+++ Study material
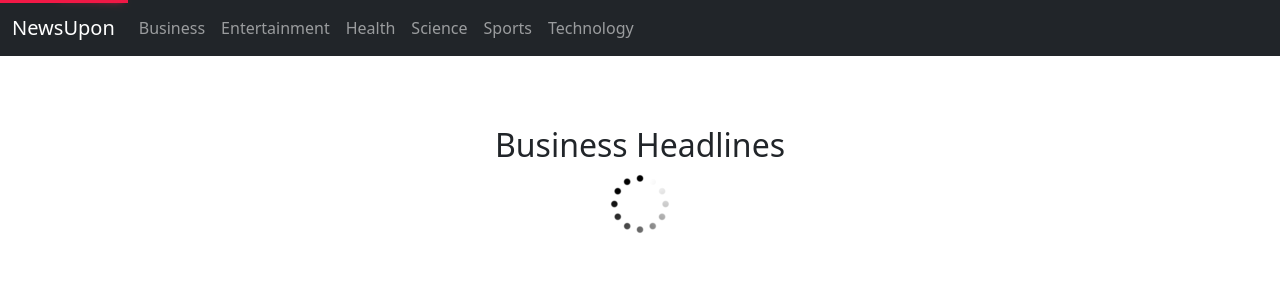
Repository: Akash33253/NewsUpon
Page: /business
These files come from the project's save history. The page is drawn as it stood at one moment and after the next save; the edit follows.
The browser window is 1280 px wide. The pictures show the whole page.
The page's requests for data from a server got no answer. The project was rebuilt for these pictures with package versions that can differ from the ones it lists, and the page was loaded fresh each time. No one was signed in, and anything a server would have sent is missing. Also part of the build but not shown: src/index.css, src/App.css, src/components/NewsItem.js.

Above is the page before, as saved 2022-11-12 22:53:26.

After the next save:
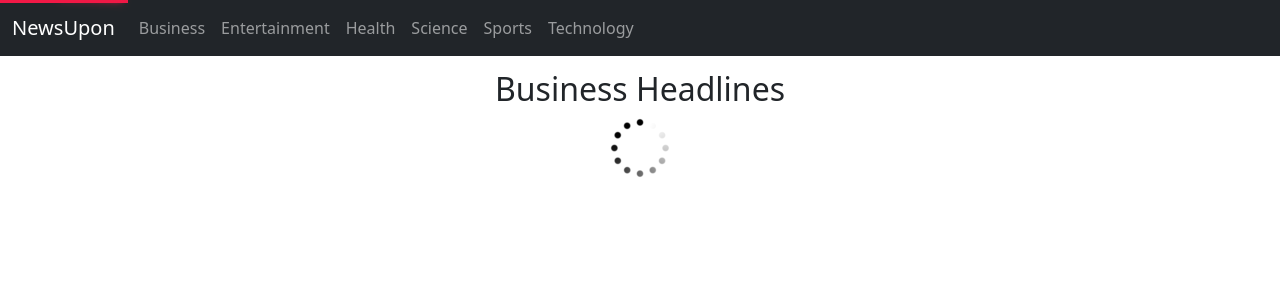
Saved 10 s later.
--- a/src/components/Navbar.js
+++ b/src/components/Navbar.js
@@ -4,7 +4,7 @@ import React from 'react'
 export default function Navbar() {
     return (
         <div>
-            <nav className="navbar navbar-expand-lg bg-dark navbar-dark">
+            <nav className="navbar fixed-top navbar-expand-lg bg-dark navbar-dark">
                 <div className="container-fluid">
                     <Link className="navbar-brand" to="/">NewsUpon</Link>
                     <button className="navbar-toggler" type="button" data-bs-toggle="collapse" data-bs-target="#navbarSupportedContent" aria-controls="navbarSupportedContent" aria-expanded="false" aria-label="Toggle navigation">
++++++
Without the pictures, repeat exactly the lines running from the line containing "The browser window" through the end of the data, both ends included.

→ **Problem solution**
The browser window is 1280 px wide. The pictures show the whole page.
The page's requests for data from a server got no answer. The project was rebuilt for these pictures with package versions that can differ from the ones it lists, and the page was loaded fresh each time. No one was signed in, and anything a server would have sent is missing. Also part of the build but not shown: src/index.css, src/App.css, src/components/NewsItem.js.

Above is the page before, as saved 2022-11-12 22:53:26.

After the next save:
Saved 10 s later.
--- a/src/components/Navbar.js
+++ b/src/components/Navbar.js
@@ -4,7 +4,7 @@ import React from 'react'
 export default function Navbar() {
     return (
         <div>
-            <nav className="navbar navbar-expand-lg bg-dark navbar-dark">
+            <nav className="navbar fixed-top navbar-expand-lg bg-dark navbar-dark">
                 <div className="container-fluid">
                     <Link className="navbar-brand" to="/">NewsUpon</Link>
                     <button className="navbar-toggler" type="button" data-bs-toggle="collapse" data-bs-target="#navbarSupportedContent" aria-controls="navbarSupportedContent" aria-expanded="false" aria-label="Toggle navigation">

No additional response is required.